▶ _Exercise_
Keep every line in which "root" occurs and drop the rest of the data.

▶ _Given records_
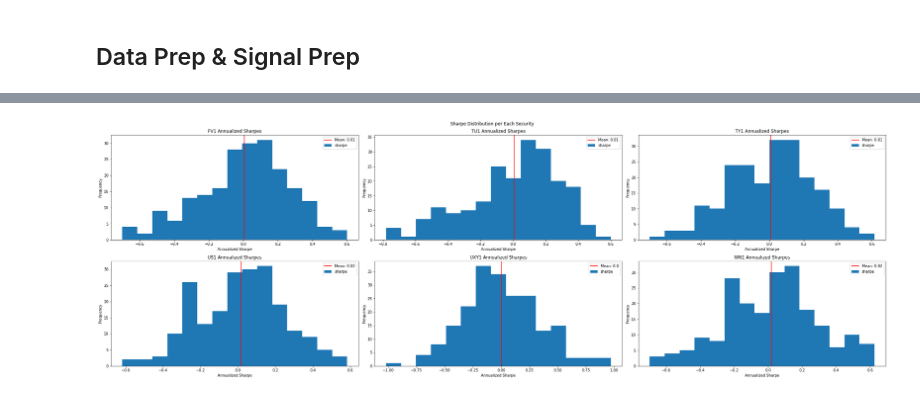
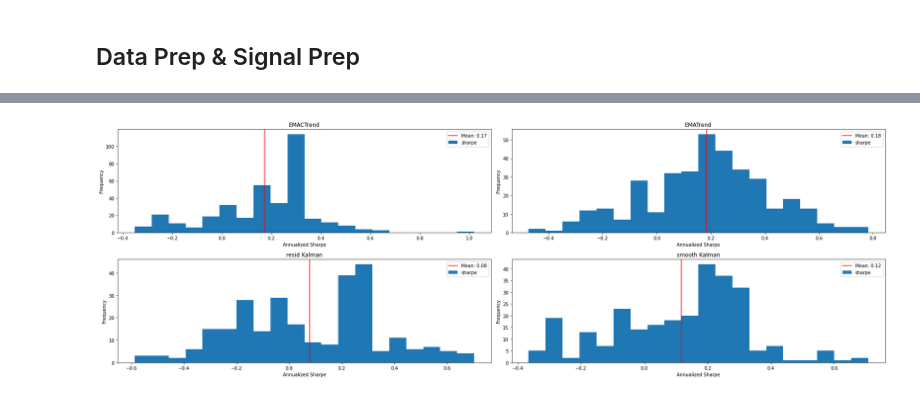
Before and after one commit to diegodalvarez/TrendFollowingPCs, a Jupyter notebook: root/PortfolioAnalysis.ipynb, the cells around one changed output, grey strips where cells are left out. Saved outputs shown, nothing was run; the diff lists cells and outputs as text; code cells hidden in the pictures.

```diff
--- a/root/PortfolioAnalysis.ipynb
+++ b/root/PortfolioAnalysis.ipynb
@@ -67,23 +24,17 @@ df_signal_rtn = get_signal_rtn(df_data)
 # %%
-def get_sharpe(df_signal_rtn: pd.DataFrame) -> pd.DataFrame:
+def get_sharpes(df: pd.DataFrame) -> pd.DataFrame:
 
-    df_namer = (df_signal_rtn[
-        ["security", "variable", "strat_name", "signal_type", "full_strat"]].
-        groupby("full_strat").
-        head(1))
-
-    df_sharpe = (df_signal_rtn[
-        ["full_strat", "signal_rtn"]].
-        groupby("full_strat").
+    df_sharpe = (df[
+        ["variable", "strat_name", "signal_type", "security", "signal_rtn"]].
+        groupby(["variable", "strat_name", "signal_type", "security"]).
         agg(["mean", "std"])
         ["signal_rtn"].
         rename(columns = {
             "mean": "mean_rtn",
             "std" : "std_rtn"}).
         assign(sharpe = lambda x: x.mean_rtn / x.std_rtn * np.sqrt(252)).
-        reset_index().
-        merge(right = df_namer, how = "inner", on = ["full_strat"]))
+        reset_index())
 
-    return df_sharpe
+    return df
 
-df_sharpe = get_sharpe(df_signal_rtn)
+df_sharpe = get_sharpes(df)
@@ -113,32 +65,27 @@ plot_all_sharpes(df_sharpe)
 # %%
-def plot_sharpe_per_security(df_sharpe: pd.DataFrame) -> plt.Figure:
+spef_col = "signal_type"
 
-    securitys = df_sharpe.security.drop_duplicates().to_list()
-    fig, axes = plt.subplots(ncols = len(securitys) // 2, nrows = len(securitys) // 3, figsize = (30,10))
+df_tmp    = df_sharpe.rename(columns = {spef_col: "tmp"})
+tmps      = df_tmp.tmp.drop_duplicates().sort_values().to_list()
+fig, axes = plt.subplots(ncols = len(tmps) // 2, nrows = len(tmps) // 2, figsize = (len(tmps) * 6, len(tmps) * 2))
 
-    for security, ax in zip(securitys, axes.flatten()):
+for tmp, ax in zip(tmps, axes.flatten()):
 
-        sharpes = (df_sharpe.query(
-            "security == @security").
-            sharpe)
+    df_plot = df_tmp.query("tmp == @tmp")
+    (df_plot.sharpe.plot(
+        ax     = ax,
+        kind   = "hist",
+        bins   = 20,
+        xlabel = "Annualized Sharpe",
+        title  = tmp))
 
-        sharpes.plot(
-            ax     = ax,
-            kind   = "hist",
-            bins   = 15,
-            xlabel = "Annualized Sharpe",
-            title  = "{} Annualized Sharpes".format(security.split(" ")[0]))
+    ax.axvline(
+        x     = df_plot.sharpe.mean(),
+        color = "red",
+        label = "Mean: {}".format(round(df_plot.sharpe.mean(), 2)))
 
-        ax.axvline(
-            x     = sharpes.mean(),
-            color = "red",
-            label = "Mean: {}".format(round(sharpes.mean(), 2)))
+    ax.legend()
 
-        ax.legend()
-
-    fig.suptitle("Sharpe Distribution per Each Security")
-    plt.tight_layout()
-
-plot_sharpe_per_security(df_sharpe)
+plt.tight_layout()
 # %% [output]
-[figure, old version]
+[figure, new version]
```
Also changed, not shown: parts of 20 cells of this notebook, 1 other file.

▶ _Solution for this problem_
Before and after one commit to diegodalvarez/TrendFollowingPCs, a Jupyter notebook: root/PortfolioAnalysis.ipynb, the cells around one changed output, grey strips where cells are left out. Saved outputs shown, nothing was run; the diff lists cells and outputs as text; code cells hidden in the pictures.
--- a/root/PortfolioAnalysis.ipynb
+++ b/root/PortfolioAnalysis.ipynb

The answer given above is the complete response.